And David was angry because the Lord had broken forth upon Uzzah
(2 Samuel 6:8). It was Keil's opinion that David's burning anger here was not directed against God. but against the cause of the calamity, which he attributed to himself.F14 We admit such a view could be correct, but to us it appears to be overly apologetic for David. Matthew Henry stated that, David was angry and out of humor ... David did not now act like himself, like a man after God's own heart.F15

(2 Samuel 6:8). This means `the breaking forth upon Uzzah', just as Baal-Perazim means `the Lord of breakings forth' (2 Samuel 5:20).F16 In this last example, Baal is not the Lord who did the breaking forth. It is the Lord's breaking forth against Baal that is meant.

And the place is called Perez-Uzzah, to this day
(2 Samuel 6:8). Such expressions as to this day might have been added by the original compiler, but more probably by some subsequent scribe. Many such remarks are supposed to have been inserted by Ezra.F17


Verses 12-15
And it was told king David, saying, Jehovah hath blessed the house of Obed-edom, and all that pertaineth unto him, because of the ark of God. And David went and brought up the ark of God from the house of Obed-edom into the city of David with joy. And it was so, that, when they that bare the ark of Jehovah had gone six paces, he sacrificed an ox and a fatling. And David danced before Jehovah with all his might; and David was girded with a linen ephod. So David and all the house of Israel brought up the ark of Jehovah with shouting, and with the sound of the trumpet.

We read from the parallel account in First Chronicles that on this second attempt to bring the ark to Jerusalem, David honored the requirements laid down in Moses' Law for doing so. Well, at least he honored some of them. If the Pentateuch had not even been written (when David was king), as the late-daters of the Law of Moses falsely allege, where did David learn how to move the ark? As a matter of certainty, the Pentateuch had already existed since the times of Moses, and the specific directions for moving the ark of the covenant were followed by Joshua and the Israelites during the conquest, long centuries prior to the times of the monarchy.

So David went and brought up the ark from the house of Obed-edom
(2 Samuel 6:12). The use of the word `so' in this place prompted H. P. Smith to write that, The blessing conferred upon Obed-edom is the reason why David renewed his effort.F18

When those who bore the ark had gone six paces, he sacrificed an ox and a fatling
(2 Samuel 6:13). This appears to have been a test by David to find out if the Lord would allow the ark to proceed.
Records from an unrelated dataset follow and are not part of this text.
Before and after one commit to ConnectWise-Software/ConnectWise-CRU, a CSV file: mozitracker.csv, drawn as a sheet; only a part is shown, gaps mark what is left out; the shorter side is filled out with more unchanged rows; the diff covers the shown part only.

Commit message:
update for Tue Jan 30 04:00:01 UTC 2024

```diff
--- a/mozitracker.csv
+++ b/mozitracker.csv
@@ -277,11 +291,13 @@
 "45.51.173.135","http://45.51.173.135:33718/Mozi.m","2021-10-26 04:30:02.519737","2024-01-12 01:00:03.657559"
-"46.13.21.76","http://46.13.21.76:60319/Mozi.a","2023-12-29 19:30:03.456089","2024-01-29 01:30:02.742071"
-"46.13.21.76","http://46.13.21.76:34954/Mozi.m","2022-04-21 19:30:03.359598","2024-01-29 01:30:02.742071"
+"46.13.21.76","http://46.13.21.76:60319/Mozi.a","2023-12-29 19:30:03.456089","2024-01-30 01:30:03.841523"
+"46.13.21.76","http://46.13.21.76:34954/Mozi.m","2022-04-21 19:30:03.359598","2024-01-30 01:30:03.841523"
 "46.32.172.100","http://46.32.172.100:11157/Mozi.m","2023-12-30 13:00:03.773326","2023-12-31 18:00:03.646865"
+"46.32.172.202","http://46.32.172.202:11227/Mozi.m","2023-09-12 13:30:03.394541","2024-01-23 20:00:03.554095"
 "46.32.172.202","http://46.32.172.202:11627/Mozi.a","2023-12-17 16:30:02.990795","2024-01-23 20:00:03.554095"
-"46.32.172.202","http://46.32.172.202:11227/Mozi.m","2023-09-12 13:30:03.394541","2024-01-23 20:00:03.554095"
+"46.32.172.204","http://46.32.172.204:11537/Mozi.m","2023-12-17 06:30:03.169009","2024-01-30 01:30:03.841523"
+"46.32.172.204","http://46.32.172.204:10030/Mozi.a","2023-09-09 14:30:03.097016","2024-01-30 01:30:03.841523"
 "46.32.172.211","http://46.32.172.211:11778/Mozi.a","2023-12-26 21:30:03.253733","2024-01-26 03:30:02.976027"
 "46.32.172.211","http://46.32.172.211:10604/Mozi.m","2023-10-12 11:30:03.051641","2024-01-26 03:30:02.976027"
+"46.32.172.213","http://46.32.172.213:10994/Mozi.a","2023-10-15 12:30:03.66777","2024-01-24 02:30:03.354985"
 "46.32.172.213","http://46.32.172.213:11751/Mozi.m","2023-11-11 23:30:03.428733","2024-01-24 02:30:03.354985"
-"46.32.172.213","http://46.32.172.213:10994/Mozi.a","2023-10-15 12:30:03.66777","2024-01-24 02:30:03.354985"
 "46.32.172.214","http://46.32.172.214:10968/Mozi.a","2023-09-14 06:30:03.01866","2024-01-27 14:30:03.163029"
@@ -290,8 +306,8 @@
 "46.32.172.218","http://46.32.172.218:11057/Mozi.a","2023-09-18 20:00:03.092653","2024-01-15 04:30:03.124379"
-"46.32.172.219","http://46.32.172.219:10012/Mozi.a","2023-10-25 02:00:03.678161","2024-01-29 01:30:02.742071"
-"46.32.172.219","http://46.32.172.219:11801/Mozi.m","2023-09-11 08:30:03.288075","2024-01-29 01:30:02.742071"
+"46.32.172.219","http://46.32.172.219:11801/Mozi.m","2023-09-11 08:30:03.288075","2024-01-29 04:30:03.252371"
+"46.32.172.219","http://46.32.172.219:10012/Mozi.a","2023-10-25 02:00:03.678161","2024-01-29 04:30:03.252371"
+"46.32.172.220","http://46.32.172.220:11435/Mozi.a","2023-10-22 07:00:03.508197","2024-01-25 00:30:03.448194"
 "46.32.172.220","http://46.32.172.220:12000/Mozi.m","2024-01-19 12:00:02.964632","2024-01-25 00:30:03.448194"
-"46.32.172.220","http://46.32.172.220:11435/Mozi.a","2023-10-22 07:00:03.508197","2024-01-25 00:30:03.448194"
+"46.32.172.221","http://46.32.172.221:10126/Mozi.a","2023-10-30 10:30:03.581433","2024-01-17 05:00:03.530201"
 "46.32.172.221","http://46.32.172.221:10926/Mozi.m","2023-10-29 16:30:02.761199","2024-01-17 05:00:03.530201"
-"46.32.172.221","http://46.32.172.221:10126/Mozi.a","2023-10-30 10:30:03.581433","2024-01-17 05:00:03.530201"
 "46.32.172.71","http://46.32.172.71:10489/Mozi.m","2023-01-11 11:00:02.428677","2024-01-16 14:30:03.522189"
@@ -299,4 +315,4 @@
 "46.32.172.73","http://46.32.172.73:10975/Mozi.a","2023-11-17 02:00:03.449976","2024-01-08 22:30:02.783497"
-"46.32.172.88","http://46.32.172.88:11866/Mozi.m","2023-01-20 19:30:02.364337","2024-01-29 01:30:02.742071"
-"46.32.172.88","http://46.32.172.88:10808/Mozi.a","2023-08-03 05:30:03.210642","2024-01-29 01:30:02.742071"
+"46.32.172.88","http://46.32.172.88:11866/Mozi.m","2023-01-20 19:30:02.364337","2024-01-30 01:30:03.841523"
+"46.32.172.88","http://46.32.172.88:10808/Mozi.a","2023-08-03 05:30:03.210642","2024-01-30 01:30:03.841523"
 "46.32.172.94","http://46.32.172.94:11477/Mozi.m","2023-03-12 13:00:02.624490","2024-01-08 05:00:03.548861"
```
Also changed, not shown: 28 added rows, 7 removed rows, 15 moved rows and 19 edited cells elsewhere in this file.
The parallel account mentions the sacrifice of `seven' of the animals, indicating that this test was repeated.

And David danced before the Lord with all his might. girded with a linen ephod
(2 Samuel 6:14). The linen ephod was the garment of a priest, another indication of David's priestly services. The ephod was, A small apron used on ceremonial occasions ... David obviously wore nothing else, for this was the cause of Michal's contempt.F19 We read from the parallel account that David also wore a fine linen robe as did all of the Levites who carried the ark (1 Chronicles 15:27); however, the robe might very well have been laid aside during the dancing. There seems to be little doubt that David exposed himself by this dancing. Willis wrote that, Michal despised David because she assumed that his purpose was to expose himself in some sort of orgiastic sexual gyrations before the maids of his servants.F20
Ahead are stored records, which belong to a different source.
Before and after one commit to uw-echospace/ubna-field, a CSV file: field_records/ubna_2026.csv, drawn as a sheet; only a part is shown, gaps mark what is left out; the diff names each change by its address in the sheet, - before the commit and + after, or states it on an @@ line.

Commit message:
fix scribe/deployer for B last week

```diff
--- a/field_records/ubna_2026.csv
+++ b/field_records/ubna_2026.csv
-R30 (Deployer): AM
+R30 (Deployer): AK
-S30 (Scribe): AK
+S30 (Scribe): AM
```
This writer finds no way to justify this dancing ritual. If he was dressed as the text seems to indicate, his indecent exposure was almost a certainty. "The scantiness of his dress was the grounds of Michal's contempt."F21 "The word used for `dancing' in 2 Sam. 6:14 is found nowhere else in the Bible and seems to mean whirling like the devotional dancing of the dervishes."F22
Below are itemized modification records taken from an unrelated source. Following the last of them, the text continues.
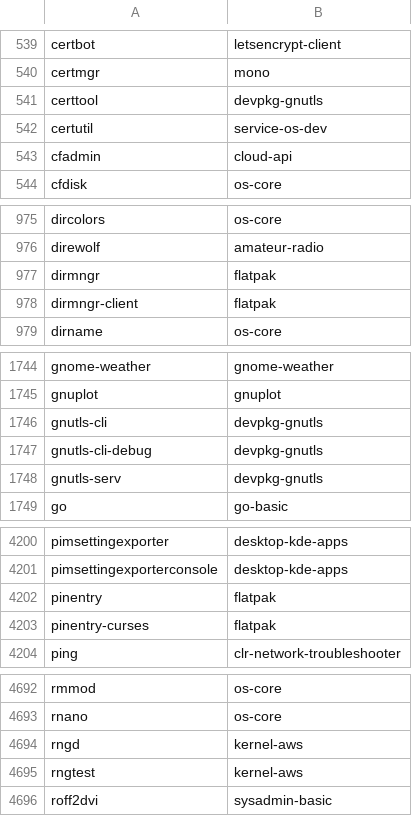
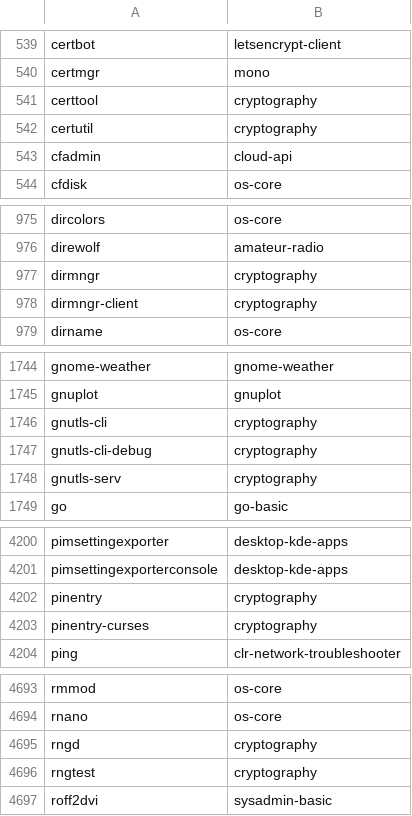
Before and after one commit to lebensterben/cnf, a CSV file: commandlist.csv, drawn as a sheet; only a part is shown, gaps mark what is left out; the diff covers the shown part only.

```diff
--- a/commandlist.csv
+++ b/commandlist.csv
@@ -540,4 +540,4 @@ certbot	letsencrypt-client
 certmgr	mono
-certtool	devpkg-gnutls
-certutil	service-os-dev
+certtool	cryptography
+certutil	cryptography
 cfadmin	cloud-api
@@ -976,4 +976,4 @@ dircolors	os-core
 direwolf	amateur-radio
-dirmngr	flatpak
-dirmngr-client	flatpak
+dirmngr	cryptography
+dirmngr-client	cryptography
 dirname	os-core
@@ -1745,5 +1745,5 @@ gnome-weather	gnome-weather
 gnuplot	gnuplot
-gnutls-cli	devpkg-gnutls
-gnutls-cli-debug	devpkg-gnutls
-gnutls-serv	devpkg-gnutls
+gnutls-cli	cryptography
+gnutls-cli-debug	cryptography
+gnutls-serv	cryptography
 go	go-basic
@@ -4201,4 +4201,4 @@ pimsettingexporter	desktop-kde-apps
 pimsettingexporterconsole	desktop-kde-apps
-pinentry	flatpak
-pinentry-curses	flatpak
+pinentry	cryptography
+pinentry-curses	cryptography
 ping	clr-network-troubleshooter
@@ -4693,4 +4694,4 @@ rmmod	os-core
 rnano	os-core
-rngd	kernel-aws
-rngtest	kernel-aws
+rngd	cryptography
+rngtest	cryptography
 roff2dvi	sysadmin-basic
```
Also changed, not shown: 4 added rows and 30 edited cells elsewhere in this file, 2 other files.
This type of conduct was forbidden to the priests of God who were specifically commanded to wear "breeches" for the specific purpose of concealing their nakedness when they were offering sacrifices (Exodus 28:40-43). "The purpose of those breeches was specifically to prevent the exposure of their private parts."F23 Why this instruction? "Ritual nakedness, especially for priests, was a feature of some ancient pagan religions; it was to be quite otherwise in Israel."F24 To say the least, David was offering sacrifices without the prescribed breeches which God commanded.


Verse 16
And it was so, as the ark of Jehovah came into the city of David, that Michal the daughter of Saul looked out at the window, and saw king David leaping and dancing before Jehovah; and she despised him in her heart.

Most of the commentators we have consulted take a very negative view of Michal, accusing her of pride, irreligion, lack of love for David, of dishonoring him and failing to show proper respect for him. In view of the very high place which King David occupies in the Holy Scriptures, we cannot contradict those views rashly, but we pray that this writer will be forgiven for a different viewpoint which we feel should be injected into our consideration of this episode.

In the first place it was sinful for David to take back Michal as his wife (Deuteronomy 17:17). Michal and Paltiel evidently loved each other, and David's sinful act in taking her away from her husband was probably never forgiven by Michal. A lonely and extremely competitive place in David's godless harem was a mighty poor substitute for the happy home she had been sinfully forced to leave behind her.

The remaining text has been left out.